The RL2460HT looks solid out of the box, even before touching the various settings that include an Instant Mode for input lag correction, AMA for gray level response enhancement, and a Low Blue Light option that reduces exposure and eases potential eye fatigue. With initial impressions there was little to complain about with luscious and saturated hues seen throughout The Lego Movie, contrasted by the heavy darks and grays seen in Godzilla (2014).

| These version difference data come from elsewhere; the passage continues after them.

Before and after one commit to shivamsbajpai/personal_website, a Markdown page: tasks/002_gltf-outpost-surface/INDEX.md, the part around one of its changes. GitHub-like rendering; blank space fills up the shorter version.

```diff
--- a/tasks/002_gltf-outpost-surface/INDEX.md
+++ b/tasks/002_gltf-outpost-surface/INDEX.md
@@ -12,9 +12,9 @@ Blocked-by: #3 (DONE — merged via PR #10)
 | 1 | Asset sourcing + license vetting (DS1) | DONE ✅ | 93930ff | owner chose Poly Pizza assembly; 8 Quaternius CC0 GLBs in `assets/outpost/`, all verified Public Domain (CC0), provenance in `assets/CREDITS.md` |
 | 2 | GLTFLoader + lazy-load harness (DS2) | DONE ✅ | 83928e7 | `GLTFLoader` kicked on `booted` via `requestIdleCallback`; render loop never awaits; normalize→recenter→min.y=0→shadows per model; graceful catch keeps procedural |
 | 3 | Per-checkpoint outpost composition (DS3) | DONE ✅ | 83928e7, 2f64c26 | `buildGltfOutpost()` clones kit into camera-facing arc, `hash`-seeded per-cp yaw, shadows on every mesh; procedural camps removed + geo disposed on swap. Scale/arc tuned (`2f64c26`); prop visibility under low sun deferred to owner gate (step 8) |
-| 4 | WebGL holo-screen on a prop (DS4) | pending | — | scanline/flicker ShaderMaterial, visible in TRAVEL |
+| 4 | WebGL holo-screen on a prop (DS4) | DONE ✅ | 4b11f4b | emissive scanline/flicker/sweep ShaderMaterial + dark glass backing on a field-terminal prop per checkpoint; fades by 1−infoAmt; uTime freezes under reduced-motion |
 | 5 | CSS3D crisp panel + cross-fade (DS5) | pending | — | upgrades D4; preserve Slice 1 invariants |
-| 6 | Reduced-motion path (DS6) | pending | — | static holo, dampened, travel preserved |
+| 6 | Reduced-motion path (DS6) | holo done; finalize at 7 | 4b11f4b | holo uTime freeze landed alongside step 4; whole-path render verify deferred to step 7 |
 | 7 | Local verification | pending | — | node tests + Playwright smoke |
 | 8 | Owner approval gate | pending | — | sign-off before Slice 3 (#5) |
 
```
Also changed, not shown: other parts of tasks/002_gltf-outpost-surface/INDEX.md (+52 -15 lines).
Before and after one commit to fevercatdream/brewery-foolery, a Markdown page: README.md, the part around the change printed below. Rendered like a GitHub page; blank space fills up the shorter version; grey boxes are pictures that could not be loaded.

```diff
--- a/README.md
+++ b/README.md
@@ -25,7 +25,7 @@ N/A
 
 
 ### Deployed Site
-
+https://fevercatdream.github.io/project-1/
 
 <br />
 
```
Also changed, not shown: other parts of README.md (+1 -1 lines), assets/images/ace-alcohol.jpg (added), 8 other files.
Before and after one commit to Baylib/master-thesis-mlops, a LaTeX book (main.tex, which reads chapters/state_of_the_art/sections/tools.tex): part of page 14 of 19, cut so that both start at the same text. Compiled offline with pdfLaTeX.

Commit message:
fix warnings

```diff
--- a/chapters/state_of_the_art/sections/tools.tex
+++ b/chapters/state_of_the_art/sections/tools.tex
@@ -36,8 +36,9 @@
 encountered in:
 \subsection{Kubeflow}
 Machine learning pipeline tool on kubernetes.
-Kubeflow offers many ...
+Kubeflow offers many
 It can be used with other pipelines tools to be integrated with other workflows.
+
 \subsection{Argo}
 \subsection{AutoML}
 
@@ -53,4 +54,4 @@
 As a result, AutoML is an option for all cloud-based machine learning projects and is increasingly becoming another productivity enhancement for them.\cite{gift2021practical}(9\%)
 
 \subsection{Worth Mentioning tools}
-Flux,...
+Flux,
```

Essentially, many will want that ideal image and a fair number of picture presets help somewhat. With nine choices (standard/movie/photo/sRGB/Eco (energy saving)/RTS1/RTS2/Fighting/FPS) that are supposed to replicate the real-world game environments, but is hit-or-miss depending on what your eyes are already accustomed to. Aside from the option of making up to three personal user presets, we largely stuck with sRGB while RTS1 and Standard modes were the next best fallbacks that were accurate enough without a dim or overly contrasted image.
Despite the RL2460HT only having a 1920×1080 60 Hz Twisted Nematic (TN) panel, games such as Wolfenstein: The New Order, Call of Duty: Black Ops II, and the Type-X² coin-op of Super Street Fighter IV: Arcade Edition all benefited from minimal motion blur and 1-millisecond pixel response. The action is smooth and negligibly lag-free but mediocre off-center viewing angles, occasional grayscale clipping, and a tendency to produce slightly misaligned red and cyan tints (a trait which is also common for many TN displays) are the trade-offs here. Admittedly, some of these issues are actually so minor that they don’t affect image and color detail in the long run – even a quick CalMAN rundown shown almost spot-on color chart results to help back up those claims.
Also unique is the single HDMI output that allows uninterrupted gameplay streams after the feed goes through the monitor itself, eliminating the delay associated with video recorders or linked monitors; this is something of a godsend if you’re into making YouTube videos or impromptu game nights of DotA. It’s a nice rarity that usually comes at a premium and even then is reserved for only a few specialty displays that cost hundreds more.
Truth be told, the BenQ RL2460HT isn’t the sleekest display around but it is a great option aimed for those with budgeted aspirations. The entire package provides respectable picture quality, rich colors, and continues to deliver with fast pixel response for almost anything you throw at it. Of course, the viewing angles could be improved and some of the built-in advanced picture presets aren’t as remarkable as I would have liked, but there’s plenty to work with if you decide to tweak things to your liking. Overall, it’s definitely an Editors’ Choice pick if you need mid-size performance without totally breaking the bank.